RBG and WOD as Originalists?

April 4th, 2012

I previously blogged about RBG’s foray into originalism:

“I have a different originalist view. I count myself as an originalist too, but in a quite different way from the professor,” she said. “Equality was the motivating idea, it was what the Declaration of Independence started with but it couldn’t come into the original Constitution because of the odious practice of slavery that was retained,” she said. “I think the genius of the United States has been from the original Constitution where ‘we the people’ were white property-owning men to what it has become today. That it is ever more embracive including Native Americans … people who were once held in human bondage, women, aliens who come to our shores.  So ‘we the people’ has a marvelous diversity which it lacked in the beginning.”

David Bernstein reminds me that this line of reasoning is reminiscent of William O. Douglas in Gray v. Sanders:
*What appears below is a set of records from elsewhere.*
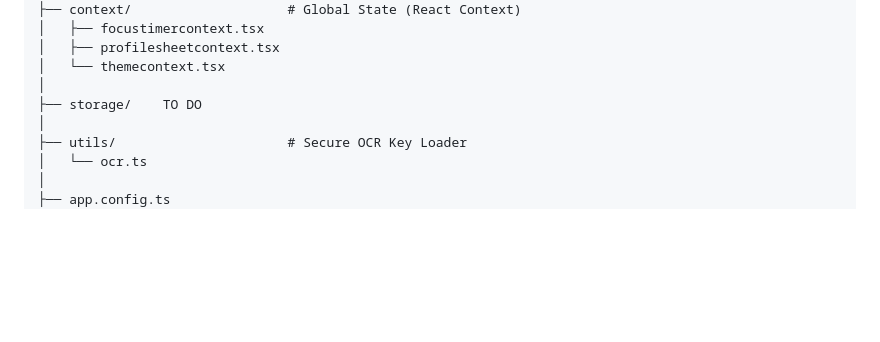
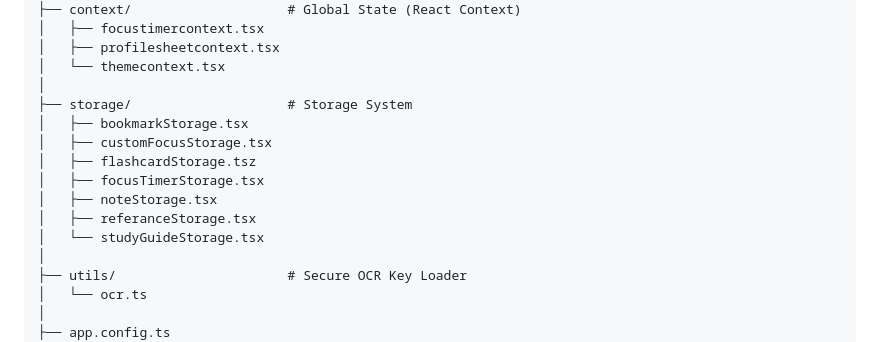
Before and after one commit to mistyzi/Planova, a Markdown page: README.md, the part around the change. GitHub-like rendering; blank space fills up the shorter version.

```diff
--- a/README.md
+++ b/README.md
@@ -78,7 +78,14 @@ With essentials like a task tracker, focus timer, notes, and flashcards, Planova
 	│	├── profilesheetcontext.tsx
 	│   └── themecontext.tsx
 	│
-	├── storage/    TO DO
+	├── storage/    				# Storage System
+	│ 	├── bookmarkStorage.tsx
+	│ 	├── customFocusStorage.tsx
+	│ 	├── flashcardStorage.tsz
+	│ 	├── focusTimerStorage.tsx
+	│ 	├── noteStorage.tsx
+	│ 	├── referanceStorage.tsx
+	│ 	└── studyGuideStorage.tsx
 	│
 	├── utils/   					# Secure OCR Key Loader
 	│   └── ocr.ts
```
“The conception of political equality from the Declaration of Independence, to Lincoln’s Gettysburg Address, to the Fifteenth, Seventeenth, and Nineteenth Amendments can mean only one thing – one person, one vote.”